§ **Exercise directions**: Lines from the entries below that hold "react" form the answer; copy all of them.

Stored records:
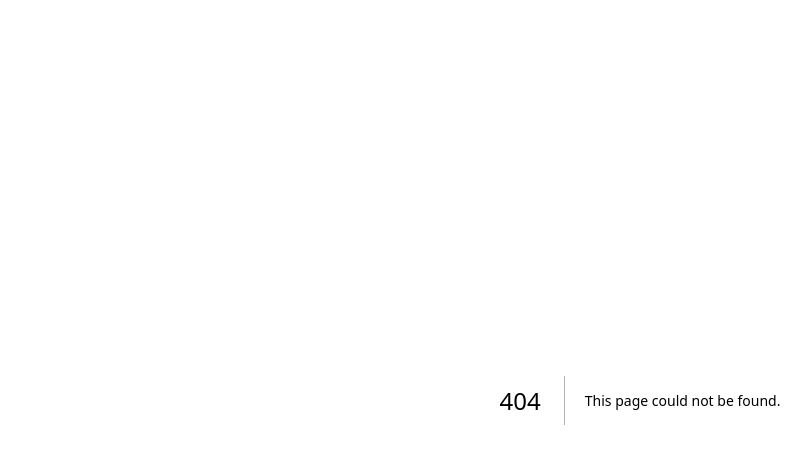
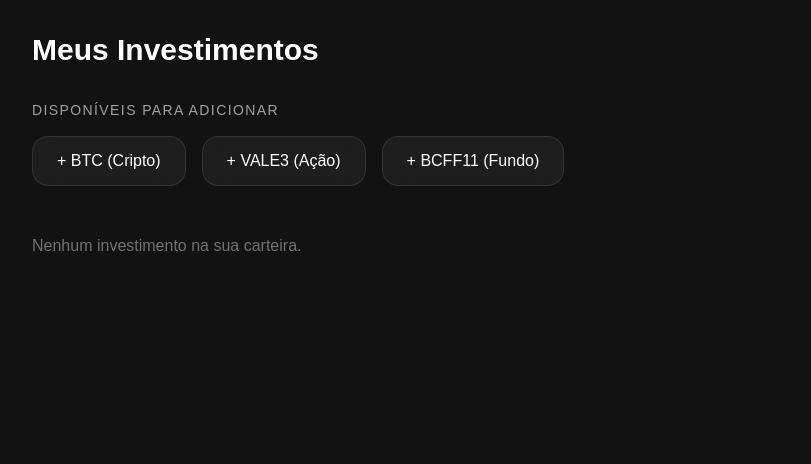
Before and after one commit to DoctahW/invek, a Next.js app: page /menu in a window 1280 px wide. Before the commit this address had no page. Shown: the top 464 px of the page, without its empty margins (0-811 px from the left). Built offline with nearby package versions, Linux system fonts and the light colour scheme.

Commit message:
Adicionando Menu de Investimentos

```diff
--- /dev/null
+++ b/app/menu/page.tsx
@@ -0,0 +1,111 @@
+"use client";
+
+import React, {useState} from 'react';
+import { Investimento } from '@/types/investimento';
+import { LineChart, Line, XAxis, YAxis, Tooltip, ResponsiveContainer } from 'recharts';
+
+const PLACEHOLDERS: Partial<Investimento>[] = [
+    {codigo:'BTC', nome: 'Bitcoin', tipo: 'Cripto' },
+    {codigo: 'VALE3', nome: 'Vale S.A.', tipo: 'Ação'},
+    {codigo: 'BCFF11', nome: 'BTG Pactual', tipo: 'Fundo'}
+]
+
+
+export default function MenuPage(){
+    const [meusInvestimentos, novoInvestimento] = useState<Investimento[]>([]);
+
+    const adicionarInvestimento = (template: Partial<Investimento>) => {
+        // Criamos um histórico fictício para fins de visualização do gráfico
+        const historicoFicticio = [
+            { data: 'Jan', preco: Math.random() * 100 },
+            { data: 'Fev', preco: Math.random() * 100 },
+            { data: 'Mar', preco: Math.random() * 100 },
+            { data: 'Abr', preco: 100 },
+        ];
+
+        const novo: Investimento = {
+            id: Math.random().toString(),
+            codigo: template.codigo!,
+            nome: template.nome!,
+            quantidade: 0,
+            precocompra: 0,
+            precoatual: 100,
+            tipo: template.tipo as any,
+            histprecos: historicoFicticio
+        };
+        novoInvestimento([...meusInvestimentos, novo]);
+    };
+
+    return (
+        <div className="min-h-screen bg-[#121212] text-white p-8">
+            <h1 className="text-3xl font-black mb-8">Meus Investimentos</h1>
+
+            {/* Seção de Adicionar (Placeholders) */}
+            <div className="mb-12">
+                <h2 className="text-sm font-medium opacity-60 mb-4 uppercase tracking-widest">Disponíveis para adicionar</h2>
+                <div className="flex gap-4">
+                    {PLACEHOLDERS.map((item) => (
+                        <button
+                            key={item.codigo}
+                            onClick={() => adicionarInvestimento(item)}
+                            className="px-6 py-3 bg-white/5 border border-white/10 rounded-2xl hover:bg-white/10 transition-all backdrop-blur-md"
+                        >
+                            + {item.codigo} ({item.tipo})
+                        </button>
+                    ))}
+                </div>
+            </div>
+
+            {/* Lista de Investimentos Adicionados */}
+            <div className="grid grid-cols-1 md:grid-cols-2 lg:grid-cols-3 gap-6">
+                {meusInvestimentos.length === 0 ? (
+                    <p className="opacity-40">Nenhum investimento na sua carteira.</p>
+                ) : (
+                    meusInvestimentos.map((inv) => (
+                        <div
+                            key={inv.id}
+                            className="p-6 bg-white/5 border border-white/10 rounded-3xl backdrop-blur-lg"
+                        >
+                            <div className="flex justify-between items-start mb-4">
+                                <div>
+                                    <h3 className="text-xl font-bold">{inv.codigo}</h3>
+                                    <p className="text-sm opacity-60">{inv.nome}</p>
+                                </div>
+                                <span className="px-2 py-1 bg-white/10 rounded-lg text-[10px] font-bold uppercase">
+                                    {inv.tipo}
+                                </span>
+                            </div>
+                            <div className="text-2xl font-black text-green-400">
+                                R$ {inv.precoatual.toFixed(2)}
+                            </div>
+
+                            {/* Container do Gráfico */}
+                            <div className="h-32 w-full mt-4">
+                                <ResponsiveContainer width="100%" height="100%">
+                                    <LineChart data={inv.histprecos}>
+                                        {/* A linha que representa o preço */}
+                                        <Line
+                                            type="monotone"
+                                            dataKey="preco"
+                                            stroke="#4ade80"
+                                            strokeWidth={2}
+                                            dot={false}
+                                        />
+                                        {/* Tooltip mostra o valor ao passar o mouse */}
+                                        <Tooltip
+                                            contentStyle={{ backgroundColor: '#1f2937', border: 'none', borderRadius: '8px' }}
+                                            itemStyle={{ color: '#4ade80' }}
+                                        />
+                                        {/* Eixos ocultos para um visual mais limpo (estilo Sparkline) */}
+                                        <XAxis dataKey="data" hide />
+                                        <YAxis hide domain={['auto', 'auto']} />
+                                    </LineChart>
+                                </ResponsiveContainer>
+                            </div>
+                        </div>
+                    ))
+                )}
+            </div>
+        </div>
+    );
+}
--- a/package.json
+++ b/package.json
@@ -12,7 +12,8 @@
     "lucide-react": "^1.7.0",
     "next": "16.2.1",
     "react": "19.2.4",
-    "react-dom": "19.2.4"
+    "react-dom": "19.2.4",
+    "recharts": "^3.8.1"
   },
   "devDependencies": {
     "@tailwindcss/postcss": "^4",
--- /dev/null
+++ b/types/investimento.ts
@@ -0,0 +1,15 @@
+export interface Historico{
+    data: string;
+    preco: number;
+}
+export interface Investimento {
+    id: string;
+    codigo: string;
+    nome: string;
+    quantidade: number;
+    precocompra: number;
+    precoatual: number;
+    tipo: 'Ação'|'Fundo'|'Cripto';
+    setor?: string;
+    histprecos: Historico[];
+}
```
Also changed, not shown: 1 other file (tests, documents, lock files or other folders).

§ **Exercise answer**:
+import React, {useState} from 'react';
     "lucide-react": "^1.7.0",
     "react": "19.2.4",
-    "react-dom": "19.2.4"
+    "react-dom": "19.2.4",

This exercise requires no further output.